* Goal of the exercise:
Your answer must consist of the records below, reproduced exactly, with every picture removed.

* Information given:
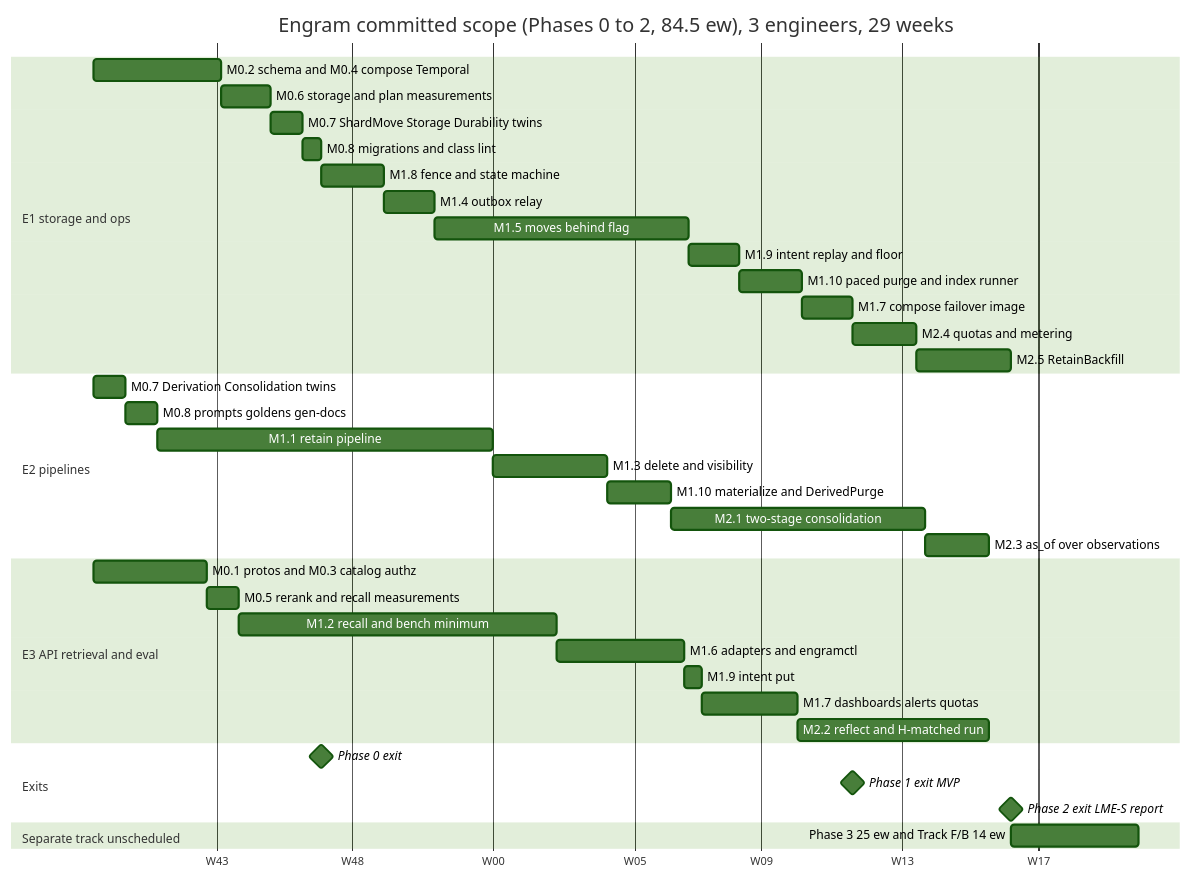
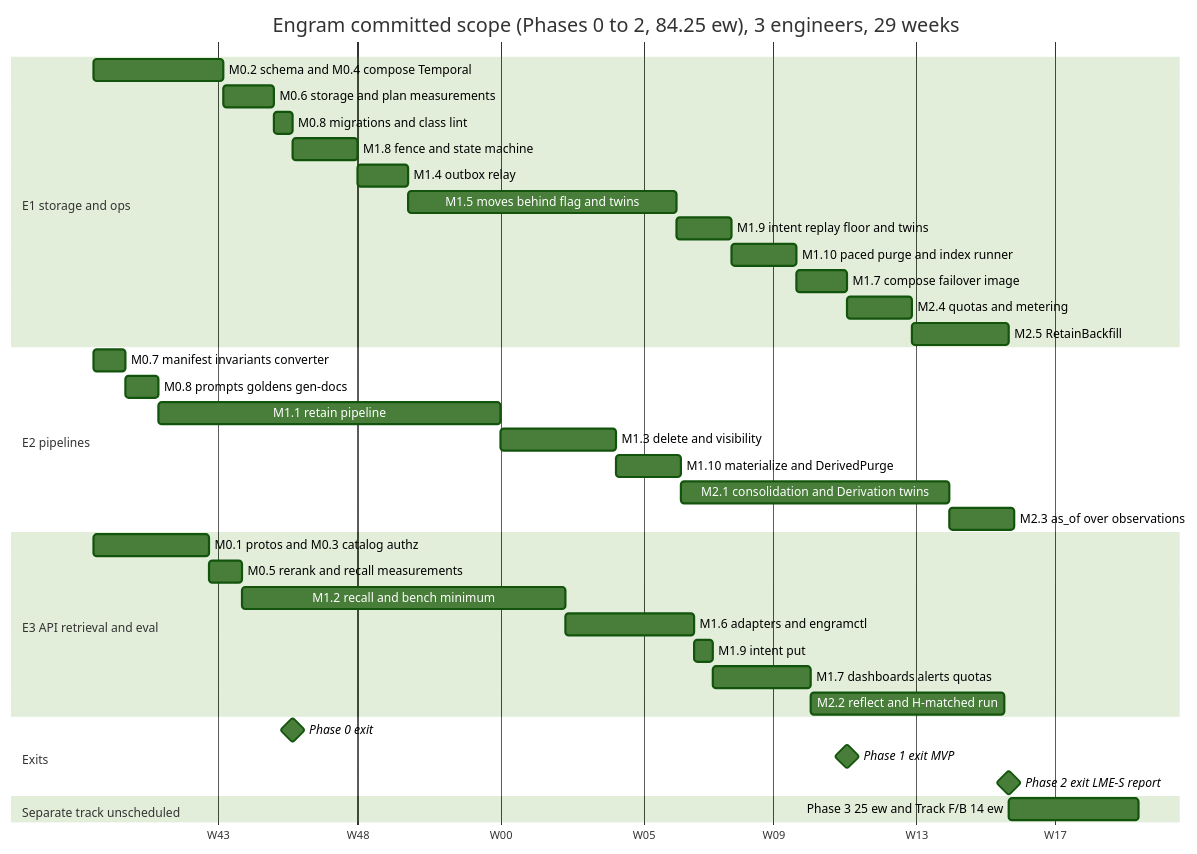
The diagram in plans/engram/sections/10-roadmap.md (gstamatakis95/agent-memory-benchmark), drawn with Mermaid (forest theme) before and after one commit. The commit also changed other lines of this file and 23 other files, not shown here.

````diff
--- a/plans/engram/sections/10-roadmap.md
+++ b/plans/engram/sections/10-roadmap.md
@@ -126,41 +130,40 @@
 ```mermaid
 gantt
-  title Engram committed scope (Phases 0 to 2, 84.5 ew), 3 engineers, 29 weeks
+  title Engram committed scope (Phases 0 to 2, 84.25 ew), 3 engineers, 29 weeks
   dateFormat  YYYY-MM-DD
   axisFormat  W%W
   section E1 storage and ops
   M0.2 schema and M0.4 compose Temporal  :e1a, 2026-10-05, 28d
   M0.6 storage and plan measurements     :e1b, after e1a, 11d
-  M0.7 ShardMove Storage Durability twins :e1c, after e1b, 7d
-  M0.8 migrations and class lint         :e1d, after e1c, 4d
+  M0.8 migrations and class lint         :e1d, after e1b, 4d
   M1.8 fence and state machine           :e1e, after e1d, 14d
   M1.4 outbox relay                      :e1f, after e1e, 11d
-  M1.5 moves behind flag                 :e1g, after e1f, 56d
-  M1.9 intent replay and floor           :e1h, after e1g, 11d
+  M1.5 moves behind flag and twins        :e1g, after e1f, 58d
+  M1.9 intent replay floor and twins    :e1h, after e1g, 12d
   M1.10 paced purge and index runner     :e1i, after e1h, 14d
   M1.7 compose failover image            :e1j, after e1i, 11d
   M2.4 quotas and metering               :e1k, after e1j, 14d
   M2.5 RetainBackfill                    :e1l, after e1k, 21d
   section E2 pipelines
-  M0.7 Derivation Consolidation twins    :e2a, 2026-10-05, 7d
+  M0.7 manifest invariants converter       :e2a, 2026-10-05, 7d
   M0.8 prompts goldens gen-docs          :e2b, after e2a, 7d
   M1.1 retain pipeline                   :e2c, after e2b, 74d
   M1.3 delete and visibility             :e2d, after e2c, 25d
   M1.10 materialize and DerivedPurge     :e2e, after e2d, 14d
-  M2.1 two-stage consolidation           :e2f, after e2e, 56d
+  M2.1 consolidation and Derivation twins :e2f, after e2e, 58d
   M2.3 as_of over observations           :e2g, after e2f, 14d
   section E3 API retrieval and eval
   M0.1 protos and M0.3 catalog authz     :e3a, 2026-10-05, 25d
   M0.5 rerank and recall measurements    :e3b, after e3a, 7d
   M1.2 recall and bench minimum          :e3c, after e3b, 70d
   M1.6 adapters and engramctl            :e3d, after e3c, 28d
   M1.9 intent put                        :e3e, after e3d, 4d
   M1.7 dashboards alerts quotas          :e3f, after e3e, 21d
   M2.2 reflect and H-matched run         :e3g, after e3f, 42d
   section Exits
   Phase 0 exit                           :milestone, after e1d, 0d
   Phase 1 exit MVP                       :milestone, after e1j, 0d
   Phase 2 exit LME-S report              :milestone, after e1l, 0d
   section Separate track unscheduled
   Phase 3 25 ew and Track F/B 14 ew      :sep, after e1l, 28d
 ```
````
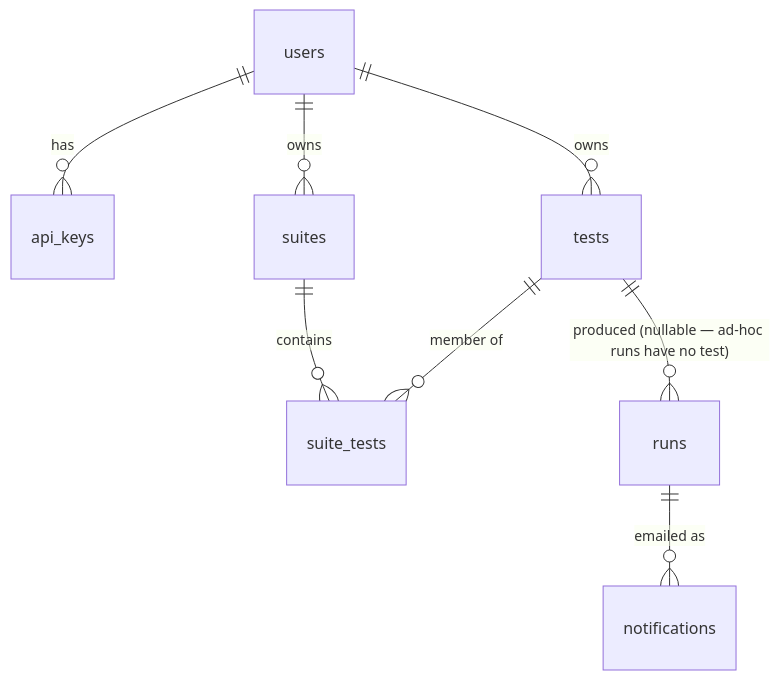
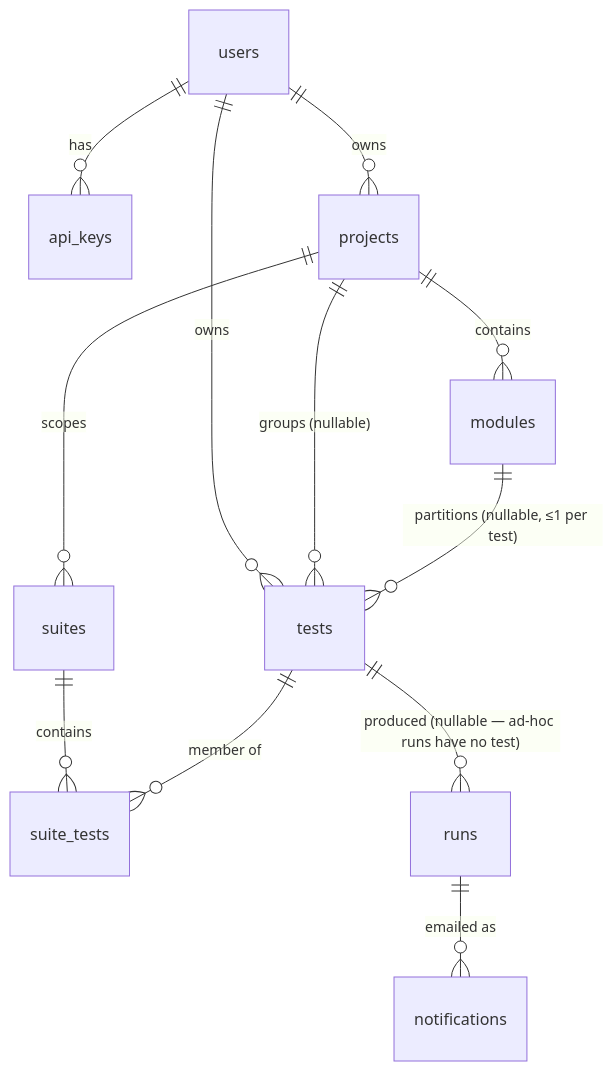
The diagram in db/README.md (rszhd/qassist), drawn with Mermaid before and after one commit. The commit also changed other lines of this file and 12 other files, not shown here.

First line of the commit message:
Add US-023 backend: projects, modules, project-scoped suites

````diff
--- a/db/README.md
+++ b/db/README.md
@@ -22,10 +22,14 @@
 ```mermaid
 erDiagram
-  users ||--o{ api_keys : has
-  users ||--o{ tests : owns
-  users ||--o{ suites : owns
-  suites ||--o{ suite_tests : contains
-  tests ||--o{ suite_tests : "member of"
-  tests ||--o{ runs : "produced (nullable — ad-hoc runs have no test)"
-  runs  ||--o{ notifications : "emailed as"
+  users    ||--o{ api_keys : has
+  users    ||--o{ tests : owns
+  users    ||--o{ projects : owns
+  projects ||--o{ modules : contains
+  projects ||--o{ suites : scopes
+  projects ||--o{ tests : "groups (nullable)"
+  modules  ||--o{ tests : "partitions (nullable, ≤1 per test)"
+  suites   ||--o{ suite_tests : contains
+  tests    ||--o{ suite_tests : "member of"
+  tests    ||--o{ runs : "produced (nullable — ad-hoc runs have no test)"
+  runs     ||--o{ notifications : "emailed as"
 ```
````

* Written answer:
The diagram in plans/engram/sections/10-roadmap.md (gstamatakis95/agent-memory-benchmark), drawn with Mermaid (forest theme) before and after one commit. The commit also changed other lines of this file and 23 other files, not shown here.

````diff
--- a/plans/engram/sections/10-roadmap.md
+++ b/plans/engram/sections/10-roadmap.md
@@ -126,41 +130,40 @@
 ```mermaid
 gantt
-  title Engram committed scope (Phases 0 to 2, 84.5 ew), 3 engineers, 29 weeks
+  title Engram committed scope (Phases 0 to 2, 84.25 ew), 3 engineers, 29 weeks
   dateFormat  YYYY-MM-DD
   axisFormat  W%W
   section E1 storage and ops
   M0.2 schema and M0.4 compose Temporal  :e1a, 2026-10-05, 28d
   M0.6 storage and plan measurements     :e1b, after e1a, 11d
-  M0.7 ShardMove Storage Durability twins :e1c, after e1b, 7d
-  M0.8 migrations and class lint         :e1d, after e1c, 4d
+  M0.8 migrations and class lint         :e1d, after e1b, 4d
   M1.8 fence and state machine           :e1e, after e1d, 14d
   M1.4 outbox relay                      :e1f, after e1e, 11d
-  M1.5 moves behind flag                 :e1g, after e1f, 56d
-  M1.9 intent replay and floor           :e1h, after e1g, 11d
+  M1.5 moves behind flag and twins        :e1g, after e1f, 58d
+  M1.9 intent replay floor and twins    :e1h, after e1g, 12d
   M1.10 paced purge and index runner     :e1i, after e1h, 14d
   M1.7 compose failover image            :e1j, after e1i, 11d
   M2.4 quotas and metering               :e1k, after e1j, 14d
   M2.5 RetainBackfill                    :e1l, after e1k, 21d
   section E2 pipelines
-  M0.7 Derivation Consolidation twins    :e2a, 2026-10-05, 7d
+  M0.7 manifest invariants converter       :e2a, 2026-10-05, 7d
   M0.8 prompts goldens gen-docs          :e2b, after e2a, 7d
   M1.1 retain pipeline                   :e2c, after e2b, 74d
   M1.3 delete and visibility             :e2d, after e2c, 25d
   M1.10 materialize and DerivedPurge     :e2e, after e2d, 14d
-  M2.1 two-stage consolidation           :e2f, after e2e, 56d
+  M2.1 consolidation and Derivation twins :e2f, after e2e, 58d
   M2.3 as_of over observations           :e2g, after e2f, 14d
   section E3 API retrieval and eval
   M0.1 protos and M0.3 catalog authz     :e3a, 2026-10-05, 25d
   M0.5 rerank and recall measurements    :e3b, after e3a, 7d
   M1.2 recall and bench minimum          :e3c, after e3b, 70d
   M1.6 adapters and engramctl            :e3d, after e3c, 28d
   M1.9 intent put                        :e3e, after e3d, 4d
   M1.7 dashboards alerts quotas          :e3f, after e3e, 21d
   M2.2 reflect and H-matched run         :e3g, after e3f, 42d
   section Exits
   Phase 0 exit                           :milestone, after e1d, 0d
   Phase 1 exit MVP                       :milestone, after e1j, 0d
   Phase 2 exit LME-S report              :milestone, after e1l, 0d
   section Separate track unscheduled
   Phase 3 25 ew and Track F/B 14 ew      :sep, after e1l, 28d
 ```
````
The diagram in db/README.md (rszhd/qassist), drawn with Mermaid before and after one commit. The commit also changed other lines of this file and 12 other files, not shown here.

First line of the commit message:
Add US-023 backend: projects, modules, project-scoped suites

````diff
--- a/db/README.md
+++ b/db/README.md
@@ -22,10 +22,14 @@
 ```mermaid
 erDiagram
-  users ||--o{ api_keys : has
-  users ||--o{ tests : owns
-  users ||--o{ suites : owns
-  suites ||--o{ suite_tests : contains
-  tests ||--o{ suite_tests : "member of"
-  tests ||--o{ runs : "produced (nullable — ad-hoc runs have no test)"
-  runs  ||--o{ notifications : "emailed as"
+  users    ||--o{ api_keys : has
+  users    ||--o{ tests : owns
+  users    ||--o{ projects : owns
+  projects ||--o{ modules : contains
+  projects ||--o{ suites : scopes
+  projects ||--o{ tests : "groups (nullable)"
+  modules  ||--o{ tests : "partitions (nullable, ≤1 per test)"
+  suites   ||--o{ suite_tests : contains
+  tests    ||--o{ suite_tests : "member of"
+  tests    ||--o{ runs : "produced (nullable — ad-hoc runs have no test)"
+  runs     ||--o{ notifications : "emailed as"
 ```
````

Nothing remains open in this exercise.